“He will be actively engaging with technical experts and stakeholders to expedite its deployment and ensure it operates at full capacity as swiftly as possible,” the source, who crave for anonymity, declared.
Continue Reading

Headlines

Mobereola, NIMASA DG, promises equitable maritime labour industry.

— launches reviewed minimum wage document for Seafarers 

The Eyewitness Reporter 
The Nigerian Maritime Administration and Safety Agency (NIMASA) has launched the reviewed minimum wage document for Nigerian Seafarers, developed in line with the provisions of the Maritime Labour Convention MLC 2006.

The document, which is for 2023-2025, is a product of a Collective Bargaining Agreement that involved employers of labour in the maritime sector, the leadership of the Maritime Workers Union of Nigeria, MWUN, NIMASA and other stakeholders in the industry.

Speaking at the event, the Agency’s Director General, Dr. Dayo Mobereola, stressed the importance of this revised document in enhancing the working conditions of seafarers.

According to him, “Today, we gather to celebrate a significant achievement in our collective efforts to enhance the seafaring industry.
“I am honoured to present the reviewed minimum standard for the seafaring industry; a landmark document that establishes the benchmark for fair and safe working conditions, decent living wages, and social protection for our seafarers,” stated the Director General.

Dr. Mobereola also emphasized the need for collaboration and swift action in finalizing the Collective Bargaining Agreement (CBA) among Ship Owners, Nigerian Trawlers Operators, Nigerian Merchant Navy Officers and Water Transport Senior Staff Association (NMNO/WTSSA), and Maritime Workers Union of Nigeria (MWUN) on the renewed minimum standards for the Nigerian seafarers, to prevent payment backlogs and ensure timely compensation for employees.

In his words, “The revised standard provides a comprehensive framework outlining the terms and conditions of employment for maritime workers, including wages, working hours, health and safety regulations, and other benefits.

” This reflects the collective expertise and input of stakeholders and our shared commitment to continuous improvement.
” This effort will contribute to sustaining an equitable and prosperous maritime labour industry”.
/
The Chairman of the National Seafarers Welfare Board, Alhaji Tijani Ramalan who launched the document, emphasized the need to adhere to the provisions of the Maritime Labour Convention (MLC) 2006, stating that it will not only foster industrial harmony but also guarantee better working conditions for Nigerian Seafarers.
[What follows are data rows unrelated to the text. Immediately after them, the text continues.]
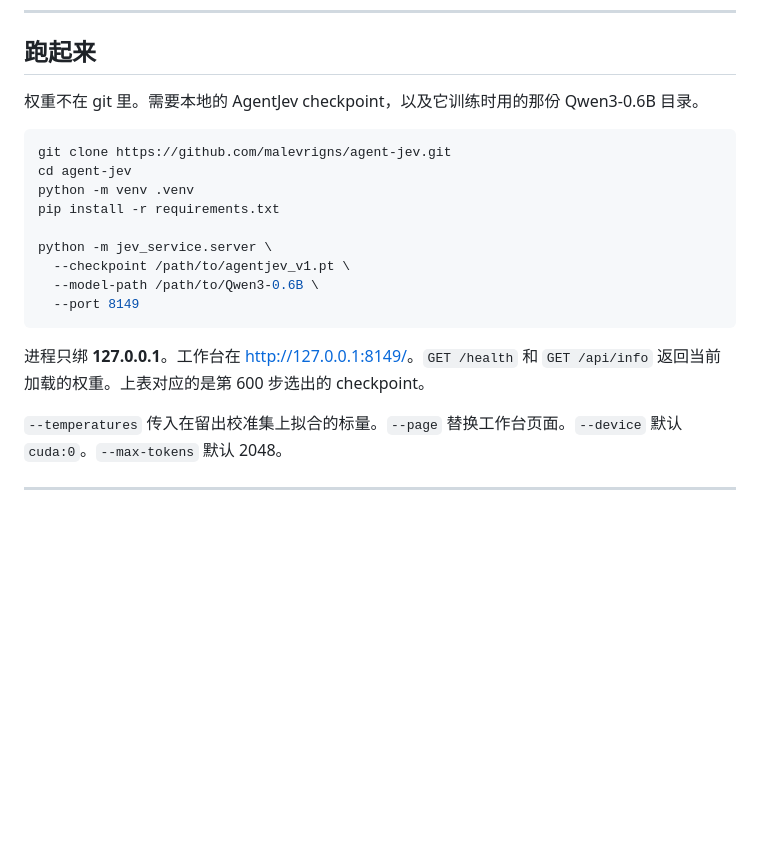
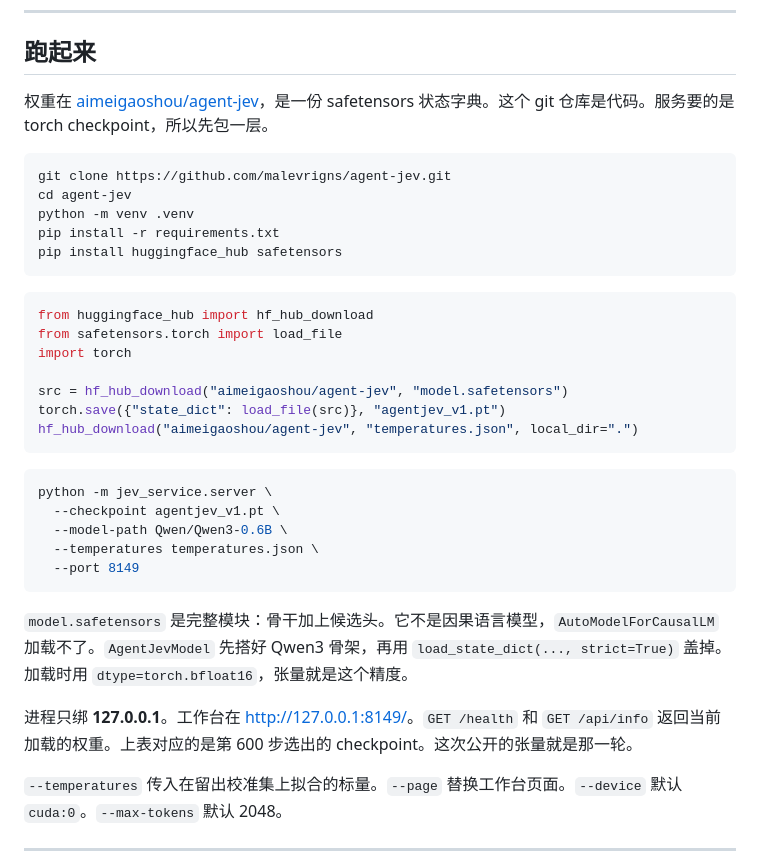
Before and after one commit to TheTechOddBug/agent-jev, a Markdown page: README_zh.md, the part around one of its changes. Drawn GitHub-style; blank space fills up the shorter version.

````diff
--- a/README_zh.md
+++ b/README_zh.md
@@ -149,21 +150,37 @@ Laya 已发布权重用了全部 1,200 个官方训练案例。本轮留出 120
 
 ## 跑起来
 
-权重不在 git 里。需要本地的 AgentJev checkpoint，以及它训练时用的那份 Qwen3-0.6B 目录。
+权重在 [aimeigaoshou/agent-jev](https://huggingface.co/aimeigaoshou/agent-jev)，是一份 safetensors 状态字典。这个 git 仓库是代码。服务要的是 torch checkpoint，所以先包一层。
 
 ```bash
 git clone https://github.com/malevrigns/agent-jev.git
 cd agent-jev
 python -m venv .venv
 pip install -r requirements.txt
+pip install huggingface_hub safetensors
+```
 
+```python
+from huggingface_hub import hf_hub_download
+from safetensors.torch import load_file
+import torch
+
+src = hf_hub_download("aimeigaoshou/agent-jev", "model.safetensors")
+torch.save({"state_dict": load_file(src)}, "agentjev_v1.pt")
+hf_hub_download("aimeigaoshou/agent-jev", "temperatures.json", local_dir=".")
+```
+
+```bash
 python -m jev_service.server \
-  --checkpoint /path/to/agentjev_v1.pt \
-  --model-path /path/to/Qwen3-0.6B \
+  --checkpoint agentjev_v1.pt \
+  --model-path Qwen/Qwen3-0.6B \
+  --temperatures temperatures.json \
   --port 8149
 ```
 
-进程只绑 **127.0.0.1**。工作台在 [http://127.0.0.1:8149/](http://127.0.0.1:8149/)。`GET /health` 和 `GET /api/info` 返回当前加载的权重。上表对应的是第 600 步选出的 checkpoint。
+`model.safetensors` 是完整模块：骨干加上候选头。它不是因果语言模型，`AutoModelForCausalLM` 加载不了。`AgentJevModel` 先搭好 Qwen3 骨架，再用 `load_state_dict(..., strict=True)` 盖掉。加载时用 `dtype=torch.bfloat16`，张量就是这个精度。
+
+进程只绑 **127.0.0.1**。工作台在 [http://127.0.0.1:8149/](http://127.0.0.1:8149/)。`GET /health` 和 `GET /api/info` 返回当前加载的权重。上表对应的是第 600 步选出的 checkpoint。这次公开的张量就是那一轮。
 
 `--temperatures` 传入在留出校准集上拟合的标量。`--page` 替换工作台页面。`--device` 默认 `cuda:0`。`--max-tokens` 默认 2048。
 
````
Also changed, not shown: other parts of README_zh.md (+1 -0 lines), README.md (+21 -4 lines).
The launch event concluded with a call to action for all stakeholders in the maritime industry to collaborate in upholding these minimum standards and building a better future for seafarers, the industry, and the nation.

Continue Reading

Trending